Fast bowler Dale Steyn is left wondering what his fellow South Africans will fall back on other than sports which he feels is the only uniting factor in a country with an apartheid past. Also Read - Uber, Flipkart Tie up to Deliver Essential Items For People in Bengaluru, Delhi, Mumbai

With coronavirus bringing the sporting world to a standstill, Steyn reckons it’s a pity that everything has been blocked off even though he’s chilling at home. Also Read - Fighting Covid-19: Railways Converts 2500 Coaches Into Isolation Wards, Achieves Half of Its Target | See Pictures



“It is actually such a pity that everything is being blocked off, because in a country like South Africa, where we have all of our problems from the past – culture, religion, ethnic backgrounds – the one thing that brings everybody together is sport,” Steyn told ESPNCricinfo.

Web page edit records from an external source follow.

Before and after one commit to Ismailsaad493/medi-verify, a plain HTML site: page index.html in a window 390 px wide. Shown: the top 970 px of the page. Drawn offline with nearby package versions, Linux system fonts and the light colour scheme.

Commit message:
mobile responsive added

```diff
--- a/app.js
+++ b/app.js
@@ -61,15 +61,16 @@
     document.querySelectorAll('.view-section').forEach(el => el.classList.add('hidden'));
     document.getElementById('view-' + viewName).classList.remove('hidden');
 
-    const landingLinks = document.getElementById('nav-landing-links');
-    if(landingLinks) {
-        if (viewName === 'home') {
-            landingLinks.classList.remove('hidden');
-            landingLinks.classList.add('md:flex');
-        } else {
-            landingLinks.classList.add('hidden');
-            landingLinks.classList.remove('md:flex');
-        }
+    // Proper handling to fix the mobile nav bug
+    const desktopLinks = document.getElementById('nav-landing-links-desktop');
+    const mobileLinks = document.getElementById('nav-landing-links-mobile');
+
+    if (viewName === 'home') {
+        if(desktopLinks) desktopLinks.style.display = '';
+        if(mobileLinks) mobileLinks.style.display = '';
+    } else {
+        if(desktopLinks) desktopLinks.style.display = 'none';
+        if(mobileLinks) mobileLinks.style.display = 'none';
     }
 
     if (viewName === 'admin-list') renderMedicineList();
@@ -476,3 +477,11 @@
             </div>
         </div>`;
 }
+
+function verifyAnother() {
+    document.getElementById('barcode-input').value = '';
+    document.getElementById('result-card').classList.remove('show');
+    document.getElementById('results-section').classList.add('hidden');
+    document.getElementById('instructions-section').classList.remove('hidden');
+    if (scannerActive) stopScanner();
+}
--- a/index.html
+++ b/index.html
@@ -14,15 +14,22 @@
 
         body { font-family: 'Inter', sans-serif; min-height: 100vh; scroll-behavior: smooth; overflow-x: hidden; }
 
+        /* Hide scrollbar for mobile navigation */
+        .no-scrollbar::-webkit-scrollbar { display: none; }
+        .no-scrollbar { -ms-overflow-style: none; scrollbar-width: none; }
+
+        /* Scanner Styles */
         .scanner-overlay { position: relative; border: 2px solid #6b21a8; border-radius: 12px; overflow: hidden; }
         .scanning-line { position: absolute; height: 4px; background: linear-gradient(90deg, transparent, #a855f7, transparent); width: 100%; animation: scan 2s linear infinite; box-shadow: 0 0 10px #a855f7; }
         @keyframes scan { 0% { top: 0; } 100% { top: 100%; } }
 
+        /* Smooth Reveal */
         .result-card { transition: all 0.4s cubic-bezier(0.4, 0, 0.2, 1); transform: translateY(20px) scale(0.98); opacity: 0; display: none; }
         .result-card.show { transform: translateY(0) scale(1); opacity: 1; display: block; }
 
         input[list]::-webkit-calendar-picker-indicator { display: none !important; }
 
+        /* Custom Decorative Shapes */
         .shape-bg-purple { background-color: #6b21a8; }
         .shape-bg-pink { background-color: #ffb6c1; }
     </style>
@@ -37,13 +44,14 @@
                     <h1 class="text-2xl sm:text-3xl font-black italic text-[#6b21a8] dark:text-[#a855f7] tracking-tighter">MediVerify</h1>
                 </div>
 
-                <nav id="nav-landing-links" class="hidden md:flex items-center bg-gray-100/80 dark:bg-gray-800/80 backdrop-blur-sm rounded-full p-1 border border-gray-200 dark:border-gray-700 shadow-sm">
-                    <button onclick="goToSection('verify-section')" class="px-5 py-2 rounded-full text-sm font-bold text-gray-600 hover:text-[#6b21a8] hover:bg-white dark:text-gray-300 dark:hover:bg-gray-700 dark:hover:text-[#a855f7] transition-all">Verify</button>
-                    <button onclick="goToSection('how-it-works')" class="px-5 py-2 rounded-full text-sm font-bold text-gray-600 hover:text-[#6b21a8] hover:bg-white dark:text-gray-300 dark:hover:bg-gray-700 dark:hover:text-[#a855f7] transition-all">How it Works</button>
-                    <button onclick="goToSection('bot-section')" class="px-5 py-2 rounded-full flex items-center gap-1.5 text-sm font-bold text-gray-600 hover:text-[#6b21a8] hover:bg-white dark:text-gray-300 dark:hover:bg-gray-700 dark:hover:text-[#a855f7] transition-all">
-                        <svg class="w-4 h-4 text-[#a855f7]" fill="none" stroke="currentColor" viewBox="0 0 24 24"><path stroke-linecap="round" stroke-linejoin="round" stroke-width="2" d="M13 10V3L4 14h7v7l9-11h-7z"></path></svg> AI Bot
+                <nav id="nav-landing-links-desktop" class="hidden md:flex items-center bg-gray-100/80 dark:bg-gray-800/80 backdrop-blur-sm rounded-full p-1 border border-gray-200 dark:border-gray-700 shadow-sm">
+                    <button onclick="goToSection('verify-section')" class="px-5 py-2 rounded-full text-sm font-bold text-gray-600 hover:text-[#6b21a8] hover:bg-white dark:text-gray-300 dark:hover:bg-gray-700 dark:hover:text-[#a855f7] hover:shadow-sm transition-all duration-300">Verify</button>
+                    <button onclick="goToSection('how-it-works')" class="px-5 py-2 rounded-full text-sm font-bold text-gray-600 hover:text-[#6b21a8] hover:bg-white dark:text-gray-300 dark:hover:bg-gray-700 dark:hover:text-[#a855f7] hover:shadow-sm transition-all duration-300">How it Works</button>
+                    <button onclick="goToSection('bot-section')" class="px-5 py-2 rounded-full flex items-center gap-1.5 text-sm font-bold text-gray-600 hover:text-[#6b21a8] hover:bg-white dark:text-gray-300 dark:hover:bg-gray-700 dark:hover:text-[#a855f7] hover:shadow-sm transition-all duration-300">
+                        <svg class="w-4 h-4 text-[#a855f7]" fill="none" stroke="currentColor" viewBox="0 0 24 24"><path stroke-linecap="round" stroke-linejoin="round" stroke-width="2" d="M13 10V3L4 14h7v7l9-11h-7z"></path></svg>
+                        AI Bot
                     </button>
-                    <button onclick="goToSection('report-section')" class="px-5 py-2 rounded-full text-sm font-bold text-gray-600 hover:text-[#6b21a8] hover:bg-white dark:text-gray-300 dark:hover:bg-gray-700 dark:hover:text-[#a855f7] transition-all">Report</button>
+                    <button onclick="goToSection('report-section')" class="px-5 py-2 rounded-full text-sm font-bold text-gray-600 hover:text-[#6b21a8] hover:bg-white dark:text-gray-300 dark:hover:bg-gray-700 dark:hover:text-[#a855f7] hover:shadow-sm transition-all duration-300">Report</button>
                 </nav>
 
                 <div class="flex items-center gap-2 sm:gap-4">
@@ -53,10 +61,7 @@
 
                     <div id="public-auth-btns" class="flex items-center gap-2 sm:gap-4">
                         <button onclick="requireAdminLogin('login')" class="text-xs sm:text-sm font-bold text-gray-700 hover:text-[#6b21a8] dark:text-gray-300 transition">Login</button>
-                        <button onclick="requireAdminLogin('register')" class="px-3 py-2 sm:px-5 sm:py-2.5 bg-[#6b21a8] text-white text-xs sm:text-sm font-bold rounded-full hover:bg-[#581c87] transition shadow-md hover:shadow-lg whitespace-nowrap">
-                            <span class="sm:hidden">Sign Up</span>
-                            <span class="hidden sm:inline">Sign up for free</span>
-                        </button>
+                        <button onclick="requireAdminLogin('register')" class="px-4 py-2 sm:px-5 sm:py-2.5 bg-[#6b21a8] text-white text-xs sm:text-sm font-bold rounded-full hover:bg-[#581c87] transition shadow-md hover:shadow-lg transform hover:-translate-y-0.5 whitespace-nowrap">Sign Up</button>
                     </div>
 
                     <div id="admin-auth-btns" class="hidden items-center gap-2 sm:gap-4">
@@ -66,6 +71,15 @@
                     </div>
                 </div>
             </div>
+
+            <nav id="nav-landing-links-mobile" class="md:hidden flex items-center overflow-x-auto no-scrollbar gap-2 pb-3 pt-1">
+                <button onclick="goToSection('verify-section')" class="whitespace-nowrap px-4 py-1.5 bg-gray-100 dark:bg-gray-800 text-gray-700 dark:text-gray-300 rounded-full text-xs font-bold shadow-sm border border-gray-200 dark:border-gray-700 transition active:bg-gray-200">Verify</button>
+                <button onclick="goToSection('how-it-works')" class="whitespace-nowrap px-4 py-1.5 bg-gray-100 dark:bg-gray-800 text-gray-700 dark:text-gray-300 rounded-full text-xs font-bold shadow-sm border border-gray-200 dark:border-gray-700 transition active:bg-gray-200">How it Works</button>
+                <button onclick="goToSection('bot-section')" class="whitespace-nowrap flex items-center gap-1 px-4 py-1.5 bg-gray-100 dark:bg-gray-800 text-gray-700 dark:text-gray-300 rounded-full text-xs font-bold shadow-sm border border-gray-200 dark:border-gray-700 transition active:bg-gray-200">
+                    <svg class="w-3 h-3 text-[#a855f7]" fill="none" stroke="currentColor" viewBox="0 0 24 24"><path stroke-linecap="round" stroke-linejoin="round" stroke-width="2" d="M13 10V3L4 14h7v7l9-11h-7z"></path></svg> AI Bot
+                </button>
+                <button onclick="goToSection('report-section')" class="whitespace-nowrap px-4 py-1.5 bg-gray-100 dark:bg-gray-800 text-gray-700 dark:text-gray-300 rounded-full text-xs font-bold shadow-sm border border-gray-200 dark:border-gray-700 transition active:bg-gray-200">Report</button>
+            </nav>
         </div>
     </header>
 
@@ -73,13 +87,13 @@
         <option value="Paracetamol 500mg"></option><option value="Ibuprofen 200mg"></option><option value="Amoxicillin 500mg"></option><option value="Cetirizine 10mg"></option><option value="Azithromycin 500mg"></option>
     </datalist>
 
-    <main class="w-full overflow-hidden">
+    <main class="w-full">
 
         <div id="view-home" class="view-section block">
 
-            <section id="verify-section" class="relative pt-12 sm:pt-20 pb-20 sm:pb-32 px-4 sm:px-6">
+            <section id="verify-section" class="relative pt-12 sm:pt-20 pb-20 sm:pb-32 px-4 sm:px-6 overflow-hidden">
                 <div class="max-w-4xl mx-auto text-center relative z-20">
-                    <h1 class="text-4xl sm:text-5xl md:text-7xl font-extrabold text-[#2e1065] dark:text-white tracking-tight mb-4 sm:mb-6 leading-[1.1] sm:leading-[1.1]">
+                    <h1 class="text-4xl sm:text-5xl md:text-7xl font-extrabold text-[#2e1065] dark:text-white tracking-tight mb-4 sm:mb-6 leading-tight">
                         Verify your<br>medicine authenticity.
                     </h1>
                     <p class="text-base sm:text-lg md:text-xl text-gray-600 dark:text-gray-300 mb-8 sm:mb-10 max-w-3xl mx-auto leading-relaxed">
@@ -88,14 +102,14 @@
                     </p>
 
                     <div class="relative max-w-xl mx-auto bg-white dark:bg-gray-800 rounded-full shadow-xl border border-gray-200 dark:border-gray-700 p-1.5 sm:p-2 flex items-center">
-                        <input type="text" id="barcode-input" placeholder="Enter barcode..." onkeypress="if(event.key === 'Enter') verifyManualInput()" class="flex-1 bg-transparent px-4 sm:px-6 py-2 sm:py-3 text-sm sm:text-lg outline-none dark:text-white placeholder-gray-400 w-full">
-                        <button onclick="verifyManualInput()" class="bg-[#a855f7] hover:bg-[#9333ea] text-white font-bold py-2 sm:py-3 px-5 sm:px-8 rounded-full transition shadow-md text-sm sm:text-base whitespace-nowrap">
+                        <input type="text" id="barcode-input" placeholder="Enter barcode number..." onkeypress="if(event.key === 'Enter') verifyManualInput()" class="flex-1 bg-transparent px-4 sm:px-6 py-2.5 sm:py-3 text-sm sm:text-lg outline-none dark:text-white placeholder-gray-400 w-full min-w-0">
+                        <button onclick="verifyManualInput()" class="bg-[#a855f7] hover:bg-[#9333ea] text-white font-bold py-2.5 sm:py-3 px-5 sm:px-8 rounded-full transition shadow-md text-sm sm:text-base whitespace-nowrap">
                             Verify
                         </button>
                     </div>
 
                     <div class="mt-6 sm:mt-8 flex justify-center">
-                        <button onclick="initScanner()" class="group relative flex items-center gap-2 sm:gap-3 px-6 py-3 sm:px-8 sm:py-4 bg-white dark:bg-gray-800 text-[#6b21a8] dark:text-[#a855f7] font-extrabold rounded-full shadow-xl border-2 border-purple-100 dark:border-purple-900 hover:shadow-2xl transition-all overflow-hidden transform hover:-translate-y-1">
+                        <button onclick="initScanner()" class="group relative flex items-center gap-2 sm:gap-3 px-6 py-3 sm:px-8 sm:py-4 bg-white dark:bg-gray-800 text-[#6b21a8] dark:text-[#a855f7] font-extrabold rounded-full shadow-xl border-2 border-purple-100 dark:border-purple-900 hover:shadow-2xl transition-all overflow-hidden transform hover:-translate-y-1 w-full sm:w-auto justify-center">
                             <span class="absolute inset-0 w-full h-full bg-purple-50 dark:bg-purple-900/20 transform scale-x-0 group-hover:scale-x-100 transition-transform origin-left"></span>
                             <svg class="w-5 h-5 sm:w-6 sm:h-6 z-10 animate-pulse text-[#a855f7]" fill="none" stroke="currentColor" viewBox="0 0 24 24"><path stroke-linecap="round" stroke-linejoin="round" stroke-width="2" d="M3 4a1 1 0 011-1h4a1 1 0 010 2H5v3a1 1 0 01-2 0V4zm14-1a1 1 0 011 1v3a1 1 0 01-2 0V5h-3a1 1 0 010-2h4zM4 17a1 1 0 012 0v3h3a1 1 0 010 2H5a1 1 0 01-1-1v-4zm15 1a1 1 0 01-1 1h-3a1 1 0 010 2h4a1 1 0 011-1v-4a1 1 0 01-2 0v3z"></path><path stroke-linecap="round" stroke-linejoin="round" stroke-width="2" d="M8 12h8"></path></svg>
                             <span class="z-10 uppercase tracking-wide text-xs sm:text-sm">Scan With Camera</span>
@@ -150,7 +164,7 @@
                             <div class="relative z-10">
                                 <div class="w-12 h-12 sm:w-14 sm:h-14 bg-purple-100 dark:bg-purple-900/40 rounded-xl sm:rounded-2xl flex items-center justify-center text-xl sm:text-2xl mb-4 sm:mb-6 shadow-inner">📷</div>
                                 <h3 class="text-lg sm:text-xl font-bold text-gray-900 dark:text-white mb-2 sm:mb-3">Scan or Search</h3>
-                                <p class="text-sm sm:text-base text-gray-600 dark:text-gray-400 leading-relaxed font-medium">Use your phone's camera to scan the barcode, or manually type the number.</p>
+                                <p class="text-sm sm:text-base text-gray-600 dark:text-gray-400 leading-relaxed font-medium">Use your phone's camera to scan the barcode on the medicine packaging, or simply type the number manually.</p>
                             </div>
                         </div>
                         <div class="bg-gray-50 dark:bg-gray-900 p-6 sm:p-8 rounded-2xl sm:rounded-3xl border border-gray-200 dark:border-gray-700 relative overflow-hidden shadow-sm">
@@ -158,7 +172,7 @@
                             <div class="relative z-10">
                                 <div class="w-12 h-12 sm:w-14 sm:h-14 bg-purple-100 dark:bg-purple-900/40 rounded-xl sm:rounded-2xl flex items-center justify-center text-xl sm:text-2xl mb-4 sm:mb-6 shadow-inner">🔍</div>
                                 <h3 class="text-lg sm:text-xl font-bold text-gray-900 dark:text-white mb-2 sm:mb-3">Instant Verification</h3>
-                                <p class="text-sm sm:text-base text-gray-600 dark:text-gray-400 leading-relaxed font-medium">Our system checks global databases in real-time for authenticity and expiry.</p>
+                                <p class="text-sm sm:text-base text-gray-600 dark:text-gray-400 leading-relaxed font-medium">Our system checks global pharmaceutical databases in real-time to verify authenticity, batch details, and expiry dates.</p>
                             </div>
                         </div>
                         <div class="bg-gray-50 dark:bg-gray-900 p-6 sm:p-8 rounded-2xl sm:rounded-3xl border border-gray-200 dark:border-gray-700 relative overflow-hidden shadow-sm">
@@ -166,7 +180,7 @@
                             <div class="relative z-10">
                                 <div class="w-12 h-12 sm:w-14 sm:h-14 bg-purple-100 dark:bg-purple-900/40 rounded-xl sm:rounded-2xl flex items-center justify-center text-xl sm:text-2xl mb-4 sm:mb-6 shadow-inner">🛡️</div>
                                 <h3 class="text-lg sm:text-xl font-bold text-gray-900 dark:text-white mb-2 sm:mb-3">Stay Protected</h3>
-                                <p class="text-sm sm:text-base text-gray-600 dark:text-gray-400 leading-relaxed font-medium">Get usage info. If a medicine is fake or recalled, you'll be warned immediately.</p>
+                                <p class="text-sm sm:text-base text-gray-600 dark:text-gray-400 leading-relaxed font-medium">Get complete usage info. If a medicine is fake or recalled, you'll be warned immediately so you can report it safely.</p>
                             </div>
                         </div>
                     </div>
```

Also Read - Haryana Man Uses Bedsheets as Rope to Escape COVID-19 Test From Hospital, Falls and Dies

He added, “But now at the moment, you don’t have that. In South Africa, we kind of like looking for things that unite people in big, big groups. When you don’t have sport, it’s like, oh, what do we fall back onto? And I think Nelson Mandela was the first person to really say that: sport unites people in a way that nothing else does. And if you take sport away, then I don’t know really what we have. We’re gonna have to work it all out.”



Almost all major sporting events have either been cancelled or postponed to mitigate the impact of the deadly COVID-19 that has affected over 2,00,00 globally. In a state of panic, there have been reports of people stockpiling essentials in case of emergency buy Steyn has avoided that.

“We just decided that stockpiling is definitely not the way to go,” he said. “It is not fair on everybody who needs that stuff. I went to the grocery store the other day and everyone had bought all the toilet paper. We have what we need, and when that runs out, that runs out, and we need to go and get some more. We didn’t feel it was necessary to go and absolutely just, like, zombie our lives up.”

“There’s other people that live on a day-to-day basis. They are not going to get all of that stuff, so we thought it was best not to do that,” he added.

Steyn recently returned from Pakistan where he was playing in the PSL which was cancelled amid coronavirus threat. “We were under that kind of hotel arrest – advised not to go out and wander the streets, which is totally fine; I don’t want to break protocol and (have) something happen and be blamed for cricket never being played in Pakistan again because I did something stupid,” the 36-year-old recalled.

When asked which match/tournament from the he’ll watch if stuck at home, Steyn replied, “I would probably say that they should put every World Cup up until ’99 on. So 1992, ’96, ’99 – I love those World Cups. And even the one in South Africa (2003) because that’s when I really started to get into guys like Brett Lee, because I knew the possibility of me playing against them or meeting them was so much closer than what it was in, say, ’92, when I first got introduced to the game.”